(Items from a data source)
*-*-*

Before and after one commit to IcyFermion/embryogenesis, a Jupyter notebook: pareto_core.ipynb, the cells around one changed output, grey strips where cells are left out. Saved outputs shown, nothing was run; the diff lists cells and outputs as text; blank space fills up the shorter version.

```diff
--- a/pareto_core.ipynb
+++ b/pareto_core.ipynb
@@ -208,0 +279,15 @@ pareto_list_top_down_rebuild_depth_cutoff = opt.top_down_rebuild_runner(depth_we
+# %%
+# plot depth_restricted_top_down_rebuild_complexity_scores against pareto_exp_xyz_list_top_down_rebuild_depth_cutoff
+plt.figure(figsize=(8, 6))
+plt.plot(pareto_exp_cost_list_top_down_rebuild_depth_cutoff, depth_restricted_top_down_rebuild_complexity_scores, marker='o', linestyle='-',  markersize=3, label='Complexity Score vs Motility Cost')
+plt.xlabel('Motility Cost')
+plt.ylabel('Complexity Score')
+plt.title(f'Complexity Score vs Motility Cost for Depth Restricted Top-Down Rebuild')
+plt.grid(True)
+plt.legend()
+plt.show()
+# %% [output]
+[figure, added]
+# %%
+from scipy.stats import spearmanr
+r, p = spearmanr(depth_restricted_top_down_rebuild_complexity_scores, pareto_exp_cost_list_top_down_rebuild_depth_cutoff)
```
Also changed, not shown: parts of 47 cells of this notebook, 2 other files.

*-*-*

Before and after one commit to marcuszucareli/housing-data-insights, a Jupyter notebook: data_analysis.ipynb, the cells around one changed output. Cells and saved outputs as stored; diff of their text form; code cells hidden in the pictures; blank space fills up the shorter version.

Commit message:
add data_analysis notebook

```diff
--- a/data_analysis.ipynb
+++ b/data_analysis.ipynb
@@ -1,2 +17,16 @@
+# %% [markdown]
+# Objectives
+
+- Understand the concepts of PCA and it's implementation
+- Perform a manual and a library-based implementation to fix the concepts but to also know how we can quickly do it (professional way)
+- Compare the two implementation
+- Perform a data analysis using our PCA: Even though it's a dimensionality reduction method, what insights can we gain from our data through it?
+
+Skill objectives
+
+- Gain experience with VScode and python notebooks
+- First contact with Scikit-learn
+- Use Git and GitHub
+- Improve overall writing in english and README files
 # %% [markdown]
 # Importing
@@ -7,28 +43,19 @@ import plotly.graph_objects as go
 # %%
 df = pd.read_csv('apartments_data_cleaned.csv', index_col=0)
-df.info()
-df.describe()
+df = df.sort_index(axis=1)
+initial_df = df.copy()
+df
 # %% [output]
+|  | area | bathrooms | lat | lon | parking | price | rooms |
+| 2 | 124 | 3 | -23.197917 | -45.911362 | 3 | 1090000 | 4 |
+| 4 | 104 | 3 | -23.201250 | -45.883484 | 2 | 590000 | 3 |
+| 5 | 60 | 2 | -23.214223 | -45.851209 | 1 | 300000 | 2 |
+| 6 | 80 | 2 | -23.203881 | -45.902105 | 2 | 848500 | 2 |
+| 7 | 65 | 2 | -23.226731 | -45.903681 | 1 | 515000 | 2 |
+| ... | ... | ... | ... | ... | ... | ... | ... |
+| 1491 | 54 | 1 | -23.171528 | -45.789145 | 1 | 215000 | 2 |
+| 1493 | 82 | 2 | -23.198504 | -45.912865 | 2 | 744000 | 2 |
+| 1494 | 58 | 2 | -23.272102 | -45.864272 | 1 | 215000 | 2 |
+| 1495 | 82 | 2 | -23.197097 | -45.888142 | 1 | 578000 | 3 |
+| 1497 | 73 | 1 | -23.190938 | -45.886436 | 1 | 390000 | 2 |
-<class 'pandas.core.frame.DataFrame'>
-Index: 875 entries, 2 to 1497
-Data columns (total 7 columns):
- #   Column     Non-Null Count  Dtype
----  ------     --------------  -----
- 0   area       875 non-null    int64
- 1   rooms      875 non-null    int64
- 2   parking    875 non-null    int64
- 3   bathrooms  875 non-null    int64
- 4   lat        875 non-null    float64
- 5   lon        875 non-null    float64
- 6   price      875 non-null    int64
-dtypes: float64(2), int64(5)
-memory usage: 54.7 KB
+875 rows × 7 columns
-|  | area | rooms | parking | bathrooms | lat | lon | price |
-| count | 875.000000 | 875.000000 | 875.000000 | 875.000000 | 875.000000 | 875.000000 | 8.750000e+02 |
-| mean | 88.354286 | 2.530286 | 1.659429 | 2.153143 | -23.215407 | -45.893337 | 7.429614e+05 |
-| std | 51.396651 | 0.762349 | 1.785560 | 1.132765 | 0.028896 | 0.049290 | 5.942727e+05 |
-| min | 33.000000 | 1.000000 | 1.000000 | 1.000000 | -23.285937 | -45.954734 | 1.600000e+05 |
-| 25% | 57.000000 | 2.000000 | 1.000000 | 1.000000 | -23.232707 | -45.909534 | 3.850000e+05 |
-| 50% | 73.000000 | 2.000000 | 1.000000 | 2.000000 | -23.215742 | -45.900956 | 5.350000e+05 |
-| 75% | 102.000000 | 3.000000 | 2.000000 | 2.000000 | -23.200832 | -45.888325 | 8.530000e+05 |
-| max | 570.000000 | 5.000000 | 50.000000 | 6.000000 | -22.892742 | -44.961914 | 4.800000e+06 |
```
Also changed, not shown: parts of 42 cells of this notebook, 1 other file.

*-*-*

» Activity
Wherever the word "ipynb" occurs in the data, copy that whole line.

» Result for this exercise
Before and after one commit to IcyFermion/embryogenesis, a Jupyter notebook: pareto_core.ipynb, the cells around one changed output, grey strips where cells are left out. Saved outputs shown, nothing was run; the diff lists cells and outputs as text; blank space fills up the shorter version.
--- a/pareto_core.ipynb
+++ b/pareto_core.ipynb
Before and after one commit to marcuszucareli/housing-data-insights, a Jupyter notebook: data_analysis.ipynb, the cells around one changed output. Cells and saved outputs as stored; diff of their text form; code cells hidden in the pictures; blank space fills up the shorter version.
--- a/data_analysis.ipynb
+++ b/data_analysis.ipynb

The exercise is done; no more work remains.